What emerges from this sweeping storyline – more or less – is a history of right-wing attitudes in 20th century Britain; of how the shrill authoritarianism of fascism morphed into the organised bullying of unstoppable corporate capitalism. And Philip Howard’s huge production – with a cast of 12, and a gigantic, strangely literal set by Neil Warmington – faithfully moves through the narrative, with the help of Gavin Marwick’s sharp and haunting live violin music, and some superb country-dance-based movement by Emily-Jane Boyle.
Yet in the end, there’s something about this play that delivers less than it promises. It seeks to describe the defeat of the Left, yet gives no real life to left-wing ideas. It offers a critique of fascism, but itself indulges in strange, unconvincing flights of mysticism about bonds of blood and soil.

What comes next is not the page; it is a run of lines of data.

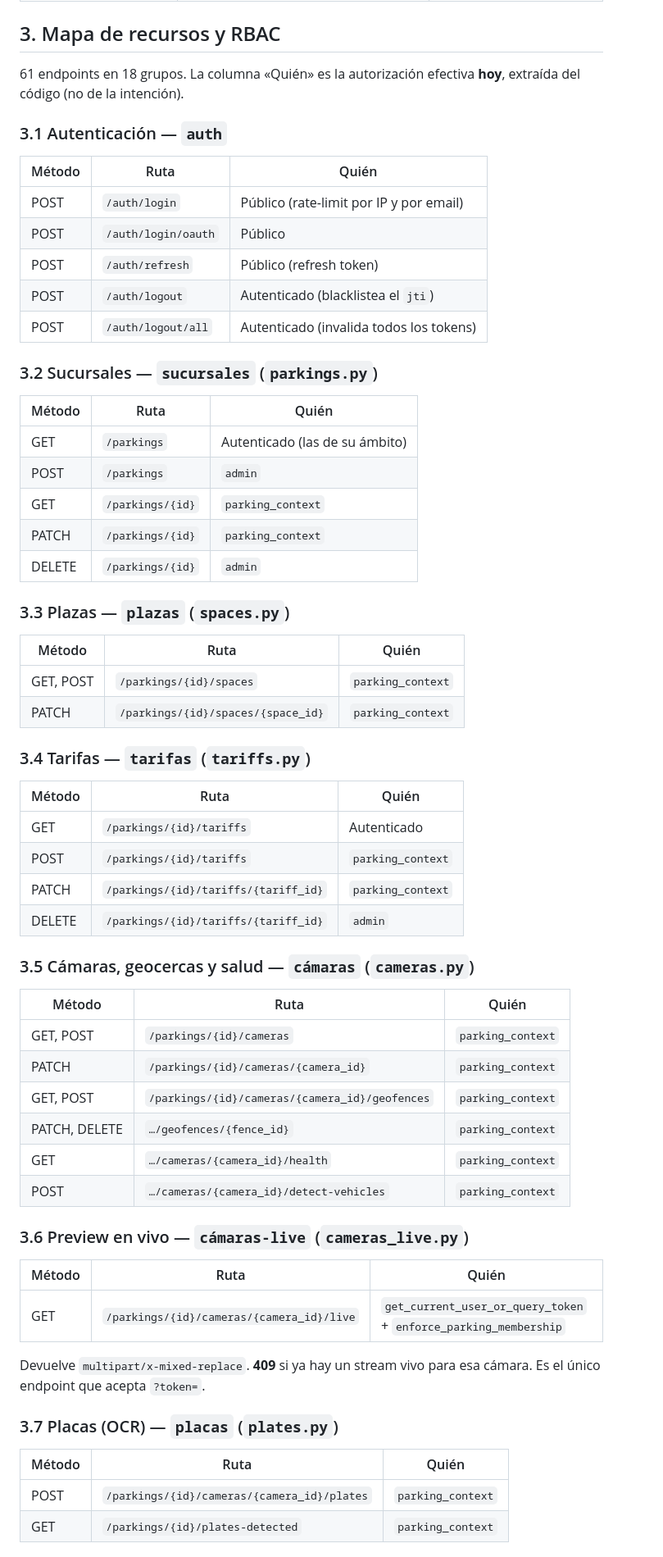
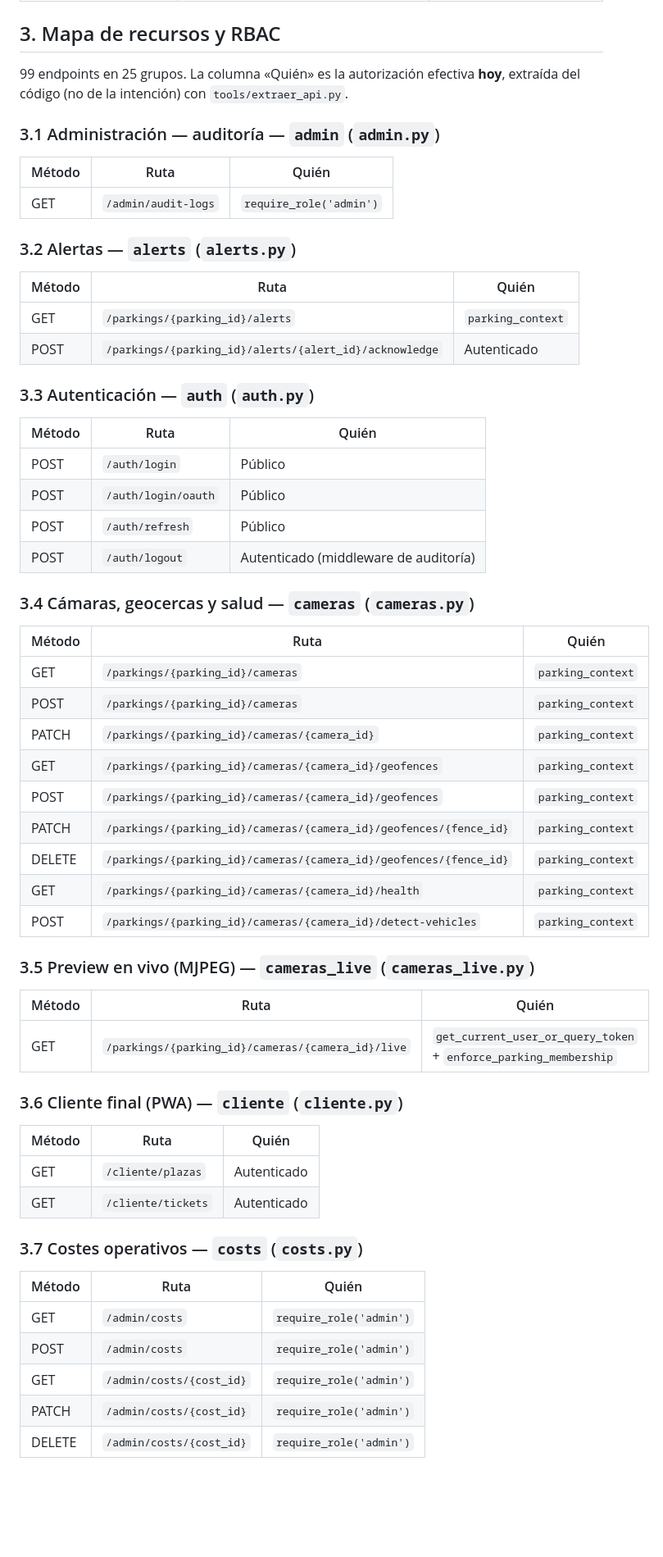
Before and after one commit to CristianArroyoT/Parking-gpt, a Markdown page: docs/API-INTERNAL.md, the part around one of its changes. Shown at 82% size. GitHub-like rendering; blank space fills up the shorter version.

```diff
--- a/docs/API-INTERNAL.md
+++ b/docs/API-INTERNAL.md
@@ -42,69 +42,64 @@ Dependencias de autorización (en `backend/app/core/deps.py`):
 
 ## 3. Mapa de recursos y RBAC
 
-61 endpoints en 18 grupos. La columna «Quién» es la autorización efectiva
-**hoy**, extraída del código (no de la intención).
+99 endpoints en 25 grupos. La columna «Quién» es la autorización efectiva **hoy**, extraída del código (no de la intención) con `tools/extraer_api.py`.
 
-### 3.1 Autenticación — `auth`
+### 3.1 Administración — auditoría — `admin` (`admin.py`)
 
 | Método | Ruta | Quién |
 |---|---|---|
-| POST | `/auth/login` | Público (rate-limit por IP y por email) |
-| POST | `/auth/login/oauth` | Público |
-| POST | `/auth/refresh` | Público (refresh token) |
-| POST | `/auth/logout` | Autenticado (blacklistea el `jti`) |
-| POST | `/auth/logout/all` | Autenticado (invalida todos los tokens) |
+| GET | `/admin/audit-logs` | `require_role('admin')` |
 
-### 3.2 Sucursales — `sucursales` (`parkings.py`)
+### 3.2 Alertas — `alerts` (`alerts.py`)
 
 | Método | Ruta | Quién |
 |---|---|---|
-| GET | `/parkings` | Autenticado (las de su ámbito) |
-| POST | `/parkings` | `admin` |
-| GET | `/parkings/{id}` | `parking_context` |
-| PATCH | `/parkings/{id}` | `parking_context` |
-| DELETE | `/parkings/{id}` | `admin` |
+| GET | `/parkings/{parking_id}/alerts` | `parking_context` |
+| POST | `/parkings/{parking_id}/alerts/{alert_id}/acknowledge` | Autenticado |
 
-### 3.3 Plazas — `plazas` (`spaces.py`)
+### 3.3 Autenticación — `auth` (`auth.py`)
 
 | Método | Ruta | Quién |
 |---|---|---|
-| GET, POST | `/parkings/{id}/spaces` | `parking_context` |
-| PATCH | `/parkings/{id}/spaces/{space_id}` | `parking_context` |
+| POST | `/auth/login` | Público |
+| POST | `/auth/login/oauth` | Público |
+| POST | `/auth/refresh` | Público |
+| POST | `/auth/logout` | Autenticado (middleware de auditoría) |
 
-### 3.4 Tarifas — `tarifas` (`tariffs.py`)
+### 3.4 Cámaras, geocercas y salud — `cameras` (`cameras.py`)
 
 | Método | Ruta | Quién |
 |---|---|---|
-| GET | `/parkings/{id}/tariffs` | Autenticado |
-| POST | `/parkings/{id}/tariffs` | `parking_context` |
-| PATCH | `/parkings/{id}/tariffs/{tariff_id}` | `parking_context` |
-| DELETE | `/parkings/{id}/tariffs/{tariff_id}` | `admin` |
+| GET | `/parkings/{parking_id}/cameras` | `parking_context` |
+| POST | `/parkings/{parking_id}/cameras` | `parking_context` |
+| PATCH | `/parkings/{parking_id}/cameras/{camera_id}` | `parking_context` |
+| GET | `/parkings/{parking_id}/cameras/{camera_id}/geofences` | `parking_context` |
+| POST | `/parkings/{parking_id}/cameras/{camera_id}/geofences` | `parking_context` |
+| PATCH | `/parkings/{parking_id}/cameras/{camera_id}/geofences/{fence_id}` | `parking_context` |
+| DELETE | `/parkings/{parking_id}/cameras/{camera_id}/geofences/{fence_id}` | `parking_context` |
+| GET | `/parkings/{parking_id}/cameras/{camera_id}/health` | `parking_context` |
+| POST | `/parkings/{parking_id}/cameras/{camera_id}/detect-vehicles` | `parking_context` |
 
-### 3.5 Cámaras, geocercas y salud — `cámaras` (`cameras.py`)
+### 3.5 Preview en vivo (MJPEG) — `cameras_live` (`cameras_live.py`)
 
 | Método | Ruta | Quién |
 |---|---|---|
-| GET, POST | `/parkings/{id}/cameras` | `parking_context` |
-| PATCH | `/parkings/{id}/cameras/{camera_id}` | `parking_context` |
-| GET, POST | `/parkings/{id}/cameras/{camera_id}/geofences` | `parking_context` |
-| PATCH, DELETE | `…/geofences/{fence_id}` | `parking_context` |
-| GET | `…/cameras/{camera_id}/health` | `parking_context` |
-| POST | `…/cameras/{camera_id}/detect-vehicles` | `parking_context` |
+| GET | `/parkings/{parking_id}/cameras/{camera_id}/live` | `get_current_user_or_query_token` + `enforce_parking_membership` |
 
-### 3.6 Preview en vivo — `cámaras-live` (`cameras_live.py`)
+### 3.6 Cliente final (PWA) — `cliente` (`cliente.py`)
 
 | Método | Ruta | Quién |
 |---|---|---|
-| GET | `/parkings/{id}/cameras/{camera_id}/live` | `get_current_user_or_query_token` + `enforce_parking_membership` |
+| GET | `/cliente/plazas` | Autenticado |
+| GET | `/cliente/tickets` | Autenticado |
 
-Devuelve `multipart/x-mixed-replace`. **409** si ya hay un stream vivo para esa
-cámara. Es el único endpoint que acepta `?token=`.
-
-### 3.7 Placas (OCR) — `placas` (`plates.py`)
+### 3.7 Costes operativos — `costs` (`costs.py`)
 
 | Método | Ruta | Quién |
 |---|---|---|
-| POST | `/parkings/{id}/cameras/{camera_id}/plates` | `parking_context` |
-| GET | `/parkings/{id}/plates-detected` | `parking_context` |
+| GET | `/admin/costs` | `require_role('admin')` |
+| POST | `/admin/costs` | `require_role('admin')` |
+| GET | `/admin/costs/{cost_id}` | `require_role('admin')` |
+| PATCH | `/admin/costs/{cost_id}` | `require_role('admin')` |
+| DELETE | `/admin/costs/{cost_id}` | `require_role('admin')` |
 
```
Also changed, not shown: other parts of docs/API-INTERNAL.md (+156 -48 lines).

And it assigns a huge symbolic weight to the central characters in each generation – the radical leftist, the powerful authoritarian, the girl in search of truth – but allows only the girl to be played by the same actor throughout; so that the actors struggle to create consistent characters, and the audience is constantly battling to match the verbal cues of the script – here’s that left-wing Oscar again – against conflicting visual cues.
The result is some pretty sketchy acting, torn between heightened naturalism, and a jokey, satirical representation of Highland life; it’s perhaps no accident that the performers who emerge with most credit are those playing minor characters, including the company’s impressive new recruits, Caroline Deyga and Ncuti Gatwa.
Despite all the resource, affection and respect poured into this production, the effect remains slightly baffling; as if there is some huge meaning to be quarried out of the mighty rock of this play, but neither David Greig nor Philip Howard, his most dedicated director, has yet quite found the mechanism, the hard-edged structural digging machine, that would bring it into the light.